Some people and companies can self-insure their assets, but most of you need to purchase insurance to protect your valuable assets in the event of a catastrophe, whether the event results in a partial or total loss. Lessor’s risk insurance does that for building owners. If you own commercial property, lessor’s risk insurance will protect your business and personal assets from any issues arising from the legal activities your tenants do on site.
You use lessor's risk insurance to insure commercial buildings you own or co-own, such as office buildings or warehouses. If a tenant, their employees or their customers have an incident on the premises, lessor's risk insurance covers it. The insurance provides you with both liability and property damage coverage. The liability coverage will pay the medical bills and care for whoever is injured -- even if a serious disability, dismemberment or death occurs. The liability will also protect you from any lawsuits that result. The property damage will pay for any property repairs or replacements.
If you do not have a lessor’s risk policy, or have a policy with limits that are too low, you could end up using your own hard-earned money to pay for the medical or legal bills resulting from an accident on your property. Lessor’s risk differs from property insurance and general liability on your building. If your building’s electrical system shorts out and causes a fire, or if the sewer backs up and floods an office, your building hazard insurance covers this. Lessor’s insurance protects you from the actions of your tenants and anyone associated with your tenants.
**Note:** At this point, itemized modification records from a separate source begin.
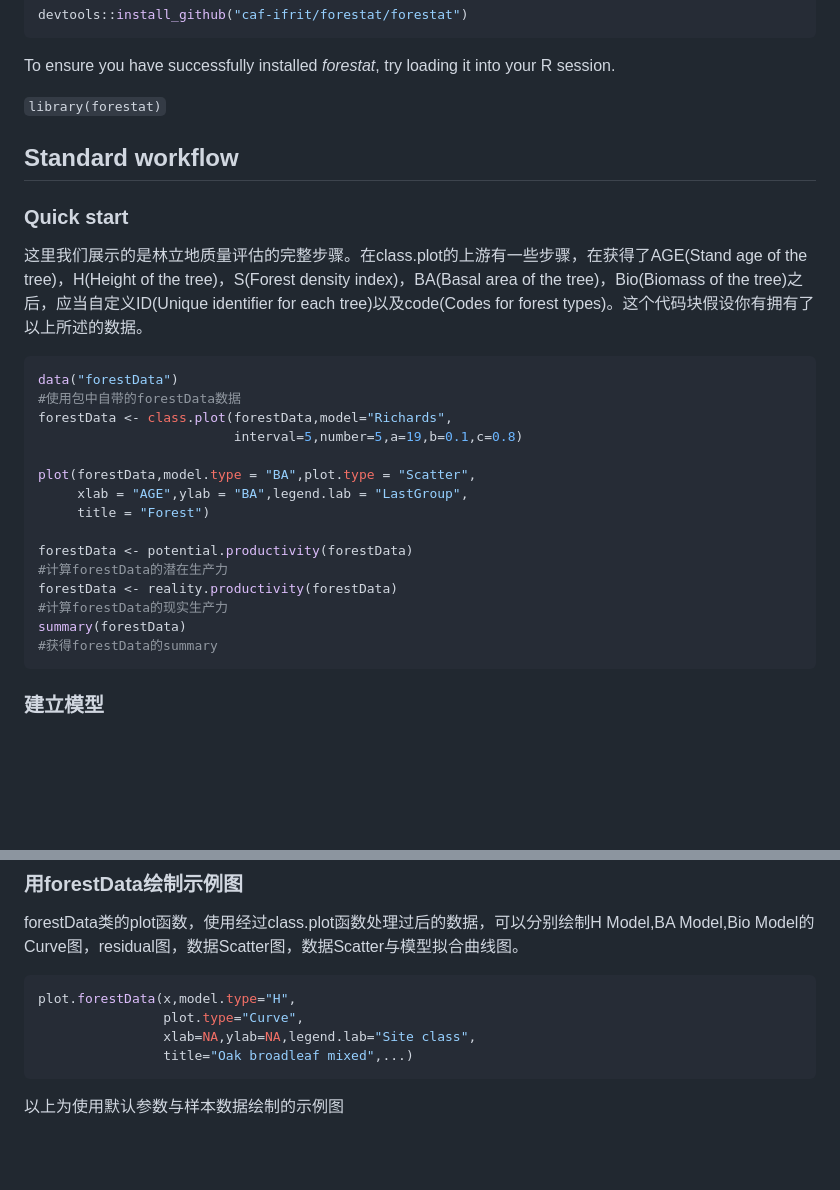
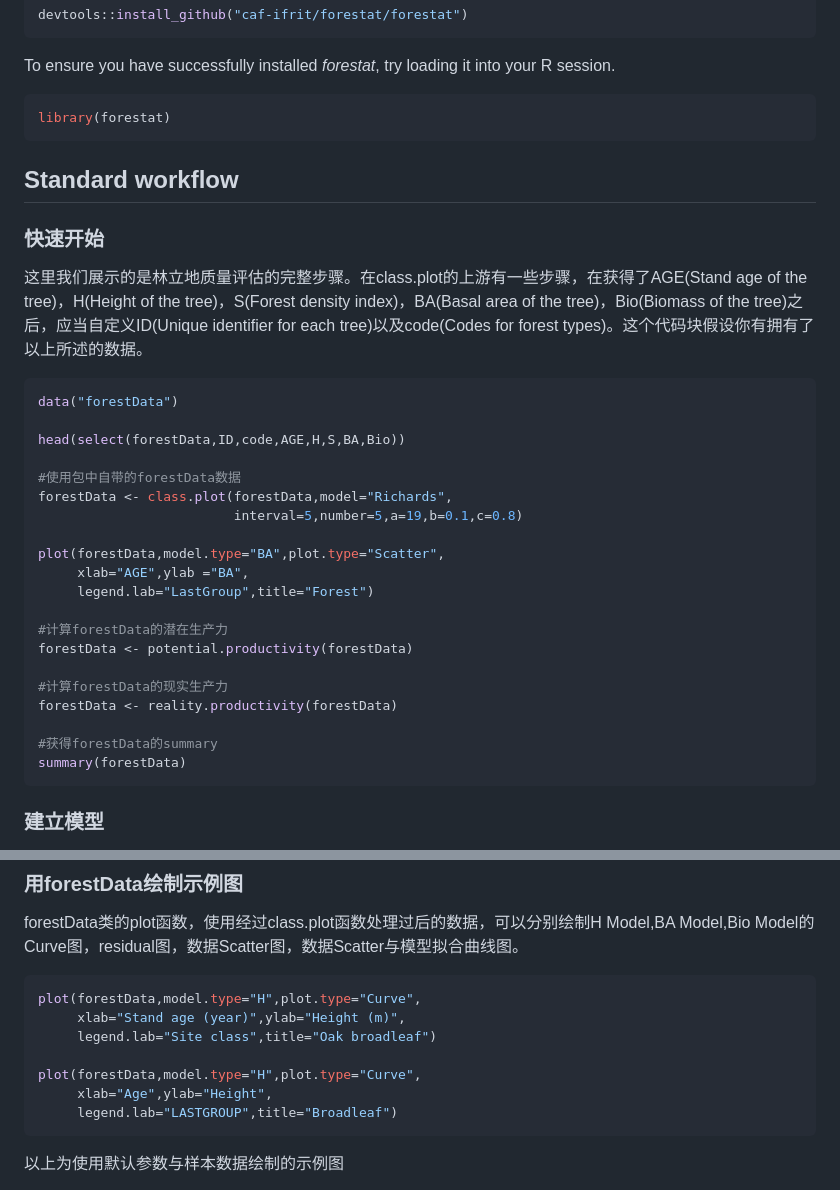
Before and after one commit to caf-ifrit/forestat, a Markdown page: README.md, 2 parts joined by grey strips. GitHub-like rendering; blank space fills up the shorter version.

````diff
--- a/README.md
+++ b/README.md
@@ -34,30 +34,37 @@ devtools::install_github("caf-ifrit/forestat/forestat")
 
 To ensure you have successfully installed *forestat*, try loading it into your R session.
 
-`library(forestat)`
+```R
+library(forestat)
+```
 
 ## Standard workflow
 
-### Quick start
+### 快速开始
 
 这里我们展示的是林立地质量评估的完整步骤。在class.plot的上游有一些步骤，在获得了AGE(Stand age of the tree)，H(Height of the tree)，S(Forest density index)，BA(Basal area of the tree)，Bio(Biomass of the tree)之后，应当自定义ID(Unique identifier for each tree)以及code(Codes for forest types)。这个代码块假设你有拥有了以上所述的数据。
 
 ```R
 data("forestData")
+
+head(select(forestData,ID,code,AGE,H,S,BA,Bio))
+
 #使用包中自带的forestData数据
 forestData <- class.plot(forestData,model="Richards",
                          interval=5,number=5,a=19,b=0.1,c=0.8)
 
-plot(forestData,model.type = "BA",plot.type = "Scatter",
-     xlab = "AGE",ylab = "BA",legend.lab = "LastGroup",
-     title = "Forest")
+plot(forestData,model.type="BA",plot.type="Scatter",
+     xlab="AGE",ylab ="BA",
+     legend.lab="LastGroup",title="Forest")
 
+#计算forestData的潜在生产力
 forestData <- potential.productivity(forestData)
-#计算forestData的潜在生产力
+
+#计算forestData的现实生产力
 forestData <- reality.productivity(forestData)
-#计算forestData的现实生产力
+
+#获得forestData的summary
 summary(forestData)
-#获得forestData的summary
 ```
 
 ### 建立模型
@@ -76,10 +83,13 @@ forestData <- class.plot(forestData,model="Richards",
 forestData类的plot函数，使用经过class.plot函数处理过后的数据，可以分别绘制H Model,BA Model,Bio Model的Curve图，residual图，数据Scatter图，数据Scatter与模型拟合曲线图。
 
 ```R
-plot.forestData(x,model.type="H",
-                plot.type="Curve",
-                xlab=NA,ylab=NA,legend.lab="Site class",
-                title="Oak broadleaf mixed",...)
+plot(forestData,model.type="H",plot.type="Curve",
+     xlab="Stand age (year)",ylab="Height (m)",
+     legend.lab="Site class",title="Oak broadleaf")
+
+plot(forestData,model.type="H",plot.type="Curve",
+     xlab="Age",ylab="Height",
+     legend.lab="LASTGROUP",title="Broadleaf")
 ```
 
 以上为使用默认参数与样本数据绘制的示例图
````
If a delivery truck delivering something to a tenant crashes into a customer’s car, the delivery company should pay for all the damages. If the delivery truck driver claims he swerved to avoid a pothole in the parking lot, then you could be responsible for repairing both the truck and the customer’s car. Your lessor’s insurance policy would pay for both.
The amount of coverage you need depends on the size of your property, the number of tenants you have and how much foot traffic and tenant turnover there is. Some insurers will charge a lower rate if your building is full or nearly full because empty buildings encourage vandals and squatters. If you own a well-maintained office building, you will pay a lower rate than if you own a warehouse because there are fewer opportunities for injuries or vandalism.
Tiffany C. Wright has been writing since 2007. She is a business owner, interim CEO and author of "Solving the Capital Equation: Financing Solutions for Small Businesses." Wright has helped companies obtain more than $31 million in financing. She holds a master's degree in finance and entrepreneurial management from the Wharton School of the University of Pennsylvania.